A new survey from the Aite Group, DOL Fiduciary Rule: Survey on Financial Advisor Sentiment, paints a vivid picture of the transition financial advisors are making to the new rule. The measure, which partially took effect June 9, 2017, requires advisors who sell retirement-oriented insurance/financial products to adhere to a best interests standard and to disclose their conflicts of interest, among other requirements. However, according to the survey of 152 advisors from various distribution systems, the transition is not without its challenges.

How Advisors Are Handling the Fiduciary Rule Change

“Although no doubt painful, the DOL fiduciary rule has furthered the fiduciary concept in the industry—to the industry’s benefit—when trust-building is critical,” says Denise Valentine, Aite Group senior analyst, adding that “financial advisors see the path ahead requiring some elbow grease. But they are up for the challenge and optimistic.”

According to a published report in ThinkAdvisor magazine, the challenges (and pains) fall into three major categories: daily routines, financial advisor compensation, and client data collection. Here’s further information on each one:

  • Daily routines. According to the survey, 69 percent of the surveyed advisors said adjusting their workflows has either been somewhat or very difficult. In addition, 66 percent are finding fiduciary compliance training to be difficult, with 65 percent having trouble not only with documenting their product recommendations, but also with new IT systems designed to make documentation easier (61 percent).
  • Financial advisor compensation. The survey revealed that 54 percent of advisors are having trouble adjusting their compensation practices in order to comply with the rule. Evolving from a sales role to an advisory role is challenging, as is moving from commission pay systems to fee-based models. Especially problematic is adjusting to life without compensation pay grids, which increase commission rates based on sales volumes. Although tiered pay helps advisors make a good living, they leave advisors open to charges of conflict of interest under the new fiduciary rule.
  • Client data collection. A key part of fiduciary compliance is being able to demonstrate that one’s recommendations are suitable for a client’s personal situation, goals, and risk profile. Having effective and robust data collection methods is a crucial part of this effort.
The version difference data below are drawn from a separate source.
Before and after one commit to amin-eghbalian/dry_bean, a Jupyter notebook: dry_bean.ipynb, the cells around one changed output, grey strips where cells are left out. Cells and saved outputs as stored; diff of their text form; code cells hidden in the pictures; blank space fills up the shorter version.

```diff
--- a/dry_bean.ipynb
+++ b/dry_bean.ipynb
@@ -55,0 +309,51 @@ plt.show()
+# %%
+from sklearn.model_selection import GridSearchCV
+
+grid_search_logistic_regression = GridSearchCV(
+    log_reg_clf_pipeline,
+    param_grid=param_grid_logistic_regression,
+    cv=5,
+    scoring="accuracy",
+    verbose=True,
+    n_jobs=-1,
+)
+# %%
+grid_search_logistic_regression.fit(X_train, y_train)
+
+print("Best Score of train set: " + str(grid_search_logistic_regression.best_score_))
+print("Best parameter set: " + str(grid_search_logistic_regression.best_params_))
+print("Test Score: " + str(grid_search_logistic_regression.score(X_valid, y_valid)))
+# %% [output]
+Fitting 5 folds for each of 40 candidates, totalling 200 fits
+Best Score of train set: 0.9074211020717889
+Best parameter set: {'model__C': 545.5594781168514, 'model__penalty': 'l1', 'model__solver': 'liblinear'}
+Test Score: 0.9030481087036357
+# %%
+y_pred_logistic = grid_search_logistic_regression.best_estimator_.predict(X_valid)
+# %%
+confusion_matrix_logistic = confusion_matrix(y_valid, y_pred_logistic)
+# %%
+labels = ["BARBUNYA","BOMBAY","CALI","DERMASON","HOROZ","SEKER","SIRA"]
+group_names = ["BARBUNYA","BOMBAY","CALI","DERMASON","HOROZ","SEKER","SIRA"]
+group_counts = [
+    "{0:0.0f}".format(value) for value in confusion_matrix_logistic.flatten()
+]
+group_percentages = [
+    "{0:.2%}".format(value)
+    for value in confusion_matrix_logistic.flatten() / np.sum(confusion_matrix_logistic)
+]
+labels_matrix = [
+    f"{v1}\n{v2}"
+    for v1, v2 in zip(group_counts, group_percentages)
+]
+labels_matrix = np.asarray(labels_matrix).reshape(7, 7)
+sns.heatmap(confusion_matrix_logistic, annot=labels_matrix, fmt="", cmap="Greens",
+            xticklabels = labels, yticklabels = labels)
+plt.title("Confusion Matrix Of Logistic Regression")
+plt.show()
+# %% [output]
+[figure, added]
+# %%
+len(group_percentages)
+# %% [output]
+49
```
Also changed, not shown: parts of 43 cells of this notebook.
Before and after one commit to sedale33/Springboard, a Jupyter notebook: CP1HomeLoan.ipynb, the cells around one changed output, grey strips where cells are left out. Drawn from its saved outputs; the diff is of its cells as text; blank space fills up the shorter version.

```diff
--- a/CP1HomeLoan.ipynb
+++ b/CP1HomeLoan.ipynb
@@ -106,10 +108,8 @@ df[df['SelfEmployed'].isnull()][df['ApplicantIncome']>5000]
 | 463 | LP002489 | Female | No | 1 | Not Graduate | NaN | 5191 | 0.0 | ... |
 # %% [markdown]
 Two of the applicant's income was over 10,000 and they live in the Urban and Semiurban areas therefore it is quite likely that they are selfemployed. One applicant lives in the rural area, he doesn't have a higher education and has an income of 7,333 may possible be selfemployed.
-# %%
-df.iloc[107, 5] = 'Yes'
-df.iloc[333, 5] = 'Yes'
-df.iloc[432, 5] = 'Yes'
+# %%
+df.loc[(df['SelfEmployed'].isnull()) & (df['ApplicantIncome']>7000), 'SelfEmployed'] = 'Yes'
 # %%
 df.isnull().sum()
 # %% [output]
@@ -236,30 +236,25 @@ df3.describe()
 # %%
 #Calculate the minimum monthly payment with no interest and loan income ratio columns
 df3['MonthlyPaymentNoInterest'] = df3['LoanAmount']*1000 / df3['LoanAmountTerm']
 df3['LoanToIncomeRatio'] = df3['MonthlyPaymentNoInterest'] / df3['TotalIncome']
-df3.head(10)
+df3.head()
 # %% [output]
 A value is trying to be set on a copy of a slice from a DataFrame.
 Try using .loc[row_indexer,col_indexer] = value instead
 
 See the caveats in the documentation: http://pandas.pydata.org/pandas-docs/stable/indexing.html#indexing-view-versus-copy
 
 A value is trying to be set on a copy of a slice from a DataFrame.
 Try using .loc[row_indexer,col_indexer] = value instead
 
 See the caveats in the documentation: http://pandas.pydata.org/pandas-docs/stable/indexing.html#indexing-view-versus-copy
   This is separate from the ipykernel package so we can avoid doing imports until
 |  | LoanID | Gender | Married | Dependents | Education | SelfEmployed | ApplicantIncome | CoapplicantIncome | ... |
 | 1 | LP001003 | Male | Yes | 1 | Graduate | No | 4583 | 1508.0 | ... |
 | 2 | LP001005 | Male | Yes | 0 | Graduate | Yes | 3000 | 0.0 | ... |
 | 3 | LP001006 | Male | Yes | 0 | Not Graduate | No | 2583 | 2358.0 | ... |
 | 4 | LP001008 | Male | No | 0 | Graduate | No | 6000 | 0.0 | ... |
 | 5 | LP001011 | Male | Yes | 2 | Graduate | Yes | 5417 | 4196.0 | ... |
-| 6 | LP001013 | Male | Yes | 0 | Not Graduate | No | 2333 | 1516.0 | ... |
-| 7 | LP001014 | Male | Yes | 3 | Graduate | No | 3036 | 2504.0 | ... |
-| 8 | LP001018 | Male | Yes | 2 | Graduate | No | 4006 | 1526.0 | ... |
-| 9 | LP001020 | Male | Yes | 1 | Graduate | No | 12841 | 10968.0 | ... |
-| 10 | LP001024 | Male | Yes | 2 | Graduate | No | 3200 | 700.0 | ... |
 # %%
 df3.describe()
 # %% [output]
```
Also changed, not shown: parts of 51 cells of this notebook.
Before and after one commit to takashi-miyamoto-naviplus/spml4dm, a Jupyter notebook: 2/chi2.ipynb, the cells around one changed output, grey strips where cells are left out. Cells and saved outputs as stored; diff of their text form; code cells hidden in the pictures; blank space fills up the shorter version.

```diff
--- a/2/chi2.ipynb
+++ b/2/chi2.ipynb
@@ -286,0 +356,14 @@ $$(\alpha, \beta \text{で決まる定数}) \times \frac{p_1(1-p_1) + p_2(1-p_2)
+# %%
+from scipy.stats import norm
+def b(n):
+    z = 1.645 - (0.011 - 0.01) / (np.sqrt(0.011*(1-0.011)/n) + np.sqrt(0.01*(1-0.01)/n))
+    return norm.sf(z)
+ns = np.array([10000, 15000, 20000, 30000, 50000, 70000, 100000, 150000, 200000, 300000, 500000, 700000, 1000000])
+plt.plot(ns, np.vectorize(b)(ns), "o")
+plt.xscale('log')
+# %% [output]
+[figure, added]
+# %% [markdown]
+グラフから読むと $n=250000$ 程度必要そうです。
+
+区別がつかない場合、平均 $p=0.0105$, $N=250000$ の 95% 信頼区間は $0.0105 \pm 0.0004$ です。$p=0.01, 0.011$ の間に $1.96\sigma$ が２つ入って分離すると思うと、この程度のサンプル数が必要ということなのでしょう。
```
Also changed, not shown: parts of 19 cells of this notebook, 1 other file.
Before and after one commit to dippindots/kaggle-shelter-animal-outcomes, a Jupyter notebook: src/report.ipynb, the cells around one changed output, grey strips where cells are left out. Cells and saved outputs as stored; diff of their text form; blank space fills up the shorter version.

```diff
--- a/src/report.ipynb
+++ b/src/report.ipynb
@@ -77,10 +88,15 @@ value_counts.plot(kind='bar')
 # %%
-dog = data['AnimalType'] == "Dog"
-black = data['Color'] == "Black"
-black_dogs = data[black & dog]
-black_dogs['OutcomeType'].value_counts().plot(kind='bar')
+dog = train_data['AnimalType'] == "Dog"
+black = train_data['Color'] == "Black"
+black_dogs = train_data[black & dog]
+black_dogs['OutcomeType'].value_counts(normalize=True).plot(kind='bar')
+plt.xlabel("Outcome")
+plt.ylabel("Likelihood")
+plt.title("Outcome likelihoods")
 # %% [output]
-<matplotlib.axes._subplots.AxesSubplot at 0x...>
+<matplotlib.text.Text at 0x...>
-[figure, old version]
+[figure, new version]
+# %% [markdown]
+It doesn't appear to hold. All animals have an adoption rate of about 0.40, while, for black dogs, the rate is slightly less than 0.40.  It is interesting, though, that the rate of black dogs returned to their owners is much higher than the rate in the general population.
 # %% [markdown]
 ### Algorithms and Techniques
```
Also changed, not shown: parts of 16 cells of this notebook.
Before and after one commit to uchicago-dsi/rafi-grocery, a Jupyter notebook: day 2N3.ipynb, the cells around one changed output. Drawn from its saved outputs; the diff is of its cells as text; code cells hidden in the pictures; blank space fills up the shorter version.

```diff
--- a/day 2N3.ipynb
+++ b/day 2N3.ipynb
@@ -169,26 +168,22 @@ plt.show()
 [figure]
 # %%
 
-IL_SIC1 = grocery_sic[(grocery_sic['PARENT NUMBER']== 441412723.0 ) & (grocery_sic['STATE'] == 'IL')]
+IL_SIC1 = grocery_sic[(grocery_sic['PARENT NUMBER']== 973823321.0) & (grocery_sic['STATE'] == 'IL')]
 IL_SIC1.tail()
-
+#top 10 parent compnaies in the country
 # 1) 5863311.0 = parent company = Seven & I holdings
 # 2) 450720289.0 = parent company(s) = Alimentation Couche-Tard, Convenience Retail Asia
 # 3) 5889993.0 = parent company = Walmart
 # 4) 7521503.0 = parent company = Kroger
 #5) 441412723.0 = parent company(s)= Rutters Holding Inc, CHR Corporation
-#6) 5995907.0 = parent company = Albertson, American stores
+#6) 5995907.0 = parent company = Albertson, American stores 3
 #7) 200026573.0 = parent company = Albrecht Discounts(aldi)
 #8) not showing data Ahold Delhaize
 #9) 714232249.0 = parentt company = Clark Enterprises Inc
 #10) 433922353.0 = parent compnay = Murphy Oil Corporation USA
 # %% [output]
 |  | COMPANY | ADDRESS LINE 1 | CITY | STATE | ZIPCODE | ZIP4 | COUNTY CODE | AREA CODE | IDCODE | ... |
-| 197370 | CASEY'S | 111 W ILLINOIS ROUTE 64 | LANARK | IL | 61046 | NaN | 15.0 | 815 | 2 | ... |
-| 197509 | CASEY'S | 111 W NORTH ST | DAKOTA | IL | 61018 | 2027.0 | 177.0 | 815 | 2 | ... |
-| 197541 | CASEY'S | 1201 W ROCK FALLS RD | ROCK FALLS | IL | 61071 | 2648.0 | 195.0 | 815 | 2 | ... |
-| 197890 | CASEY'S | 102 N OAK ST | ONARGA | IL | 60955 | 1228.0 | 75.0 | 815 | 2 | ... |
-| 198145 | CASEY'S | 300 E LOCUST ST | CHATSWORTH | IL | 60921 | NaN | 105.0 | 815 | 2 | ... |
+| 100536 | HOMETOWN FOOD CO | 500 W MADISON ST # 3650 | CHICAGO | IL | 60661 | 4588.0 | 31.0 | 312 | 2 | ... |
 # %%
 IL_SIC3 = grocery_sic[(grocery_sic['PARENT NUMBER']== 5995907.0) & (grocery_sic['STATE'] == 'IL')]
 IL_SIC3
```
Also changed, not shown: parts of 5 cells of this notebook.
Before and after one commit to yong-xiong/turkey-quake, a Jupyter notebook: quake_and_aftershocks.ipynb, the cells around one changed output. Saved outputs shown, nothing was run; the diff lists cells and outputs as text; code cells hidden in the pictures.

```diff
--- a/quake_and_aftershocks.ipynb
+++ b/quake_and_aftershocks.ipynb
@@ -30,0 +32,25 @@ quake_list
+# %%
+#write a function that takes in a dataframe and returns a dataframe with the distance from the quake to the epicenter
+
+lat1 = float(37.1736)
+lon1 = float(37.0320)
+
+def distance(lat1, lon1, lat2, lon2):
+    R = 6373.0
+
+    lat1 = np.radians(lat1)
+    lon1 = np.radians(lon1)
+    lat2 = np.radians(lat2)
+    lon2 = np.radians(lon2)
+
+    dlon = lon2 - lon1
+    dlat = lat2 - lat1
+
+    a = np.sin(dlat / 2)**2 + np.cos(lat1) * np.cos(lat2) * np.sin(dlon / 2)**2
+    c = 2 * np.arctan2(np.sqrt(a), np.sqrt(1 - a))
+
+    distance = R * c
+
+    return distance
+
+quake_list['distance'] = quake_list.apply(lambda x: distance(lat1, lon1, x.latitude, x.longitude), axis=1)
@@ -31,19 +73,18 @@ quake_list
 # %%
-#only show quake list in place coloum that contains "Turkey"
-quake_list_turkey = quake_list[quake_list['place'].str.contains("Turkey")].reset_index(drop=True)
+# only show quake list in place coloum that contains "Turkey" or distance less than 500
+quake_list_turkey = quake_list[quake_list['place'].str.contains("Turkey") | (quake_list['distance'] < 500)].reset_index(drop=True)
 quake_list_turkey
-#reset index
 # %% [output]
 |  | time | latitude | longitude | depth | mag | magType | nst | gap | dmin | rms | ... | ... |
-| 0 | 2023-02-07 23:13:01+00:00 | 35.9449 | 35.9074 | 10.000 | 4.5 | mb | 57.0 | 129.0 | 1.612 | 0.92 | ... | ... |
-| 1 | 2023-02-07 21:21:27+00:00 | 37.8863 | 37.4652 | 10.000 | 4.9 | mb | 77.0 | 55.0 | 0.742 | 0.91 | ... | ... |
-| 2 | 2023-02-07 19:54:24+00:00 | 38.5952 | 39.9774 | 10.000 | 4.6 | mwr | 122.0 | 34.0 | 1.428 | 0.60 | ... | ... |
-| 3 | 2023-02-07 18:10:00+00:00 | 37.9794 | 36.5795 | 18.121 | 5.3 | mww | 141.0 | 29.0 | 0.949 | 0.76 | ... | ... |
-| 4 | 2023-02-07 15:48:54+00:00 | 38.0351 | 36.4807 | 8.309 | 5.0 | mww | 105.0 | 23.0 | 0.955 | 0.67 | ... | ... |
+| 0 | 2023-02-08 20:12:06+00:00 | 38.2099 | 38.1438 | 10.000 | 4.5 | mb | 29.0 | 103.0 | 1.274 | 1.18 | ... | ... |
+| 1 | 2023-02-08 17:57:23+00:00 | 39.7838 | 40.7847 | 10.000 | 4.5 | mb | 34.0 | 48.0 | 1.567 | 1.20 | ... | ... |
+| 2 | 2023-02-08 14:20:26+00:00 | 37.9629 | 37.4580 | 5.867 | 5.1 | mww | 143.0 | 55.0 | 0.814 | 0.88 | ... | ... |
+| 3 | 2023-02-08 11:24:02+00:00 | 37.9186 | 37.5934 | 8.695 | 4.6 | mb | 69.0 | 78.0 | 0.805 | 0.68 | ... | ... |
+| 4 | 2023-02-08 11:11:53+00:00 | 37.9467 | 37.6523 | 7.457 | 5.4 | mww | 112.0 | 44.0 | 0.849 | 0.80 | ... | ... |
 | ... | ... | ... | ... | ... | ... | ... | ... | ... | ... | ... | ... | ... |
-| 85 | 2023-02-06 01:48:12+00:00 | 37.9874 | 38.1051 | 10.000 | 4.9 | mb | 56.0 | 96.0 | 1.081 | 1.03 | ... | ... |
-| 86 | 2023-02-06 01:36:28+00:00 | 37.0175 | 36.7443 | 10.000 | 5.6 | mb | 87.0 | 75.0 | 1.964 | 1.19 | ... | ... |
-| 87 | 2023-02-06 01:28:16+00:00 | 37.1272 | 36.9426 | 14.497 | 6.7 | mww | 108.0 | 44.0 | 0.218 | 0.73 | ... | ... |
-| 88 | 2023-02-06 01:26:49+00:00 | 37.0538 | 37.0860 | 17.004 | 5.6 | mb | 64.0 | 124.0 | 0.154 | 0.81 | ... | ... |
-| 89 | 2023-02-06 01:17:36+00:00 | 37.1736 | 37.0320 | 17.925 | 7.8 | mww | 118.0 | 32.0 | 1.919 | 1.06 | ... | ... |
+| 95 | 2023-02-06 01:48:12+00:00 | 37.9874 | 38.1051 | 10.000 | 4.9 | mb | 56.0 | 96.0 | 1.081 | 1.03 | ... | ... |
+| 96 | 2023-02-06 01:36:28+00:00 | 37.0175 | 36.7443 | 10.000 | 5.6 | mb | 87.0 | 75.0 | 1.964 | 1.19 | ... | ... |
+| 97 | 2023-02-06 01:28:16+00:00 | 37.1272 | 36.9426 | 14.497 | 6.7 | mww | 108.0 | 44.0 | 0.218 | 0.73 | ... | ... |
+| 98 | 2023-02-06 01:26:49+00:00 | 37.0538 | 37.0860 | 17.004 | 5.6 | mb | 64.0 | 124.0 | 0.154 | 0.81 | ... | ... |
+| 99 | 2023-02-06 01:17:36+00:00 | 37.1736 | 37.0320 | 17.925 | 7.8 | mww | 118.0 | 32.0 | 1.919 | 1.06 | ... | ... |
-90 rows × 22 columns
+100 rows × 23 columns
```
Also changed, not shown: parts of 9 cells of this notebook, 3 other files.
To that end, the surveyed advisors said their firms have either adopted new data collection processes and forms, modified their resources, or made no changes to their procedures or tools.

Specifically, advisors said their firms introduced new investor suitability questionnaires (22 percent), goals-based financial planning questionnaires (18 percent), and another type of financial planning questionnaire (16 percent). Meanwhile, other firms have modified an existing questionnaire (41 percent to 44 percent, based on the questionnaire type), while 34 percent to 38 percent left their questionnaires untouched.

As one might imagine, fee-based advisors used to doing investment planning under a fiduciary standard have had less trouble adjusting to new fiduciary-oriented forms than commissioned agents used to working only with suitability documents.

According to the Aite report, “Advisors doing fee-based business and those conducting investment planning services deliver a detailed financial plan involving greater due diligence on the client’s situation. Those geared to the commission-based business often utilize an investor suitability questionnaire, which historically has been (simpler to use).”

The bottom line on the Aite survey? If you’re feeling pain or discomfort adjusting to the new rule, you’re not alone. Many of your peers are going through the same adjustments, especially if they specialized in selling retirement products for a commission.

But the important thing is to keep moving forward toward full compliance in the event more of the rule survives DOL’s review process than industry observers expect.


  • ThinkAdvisor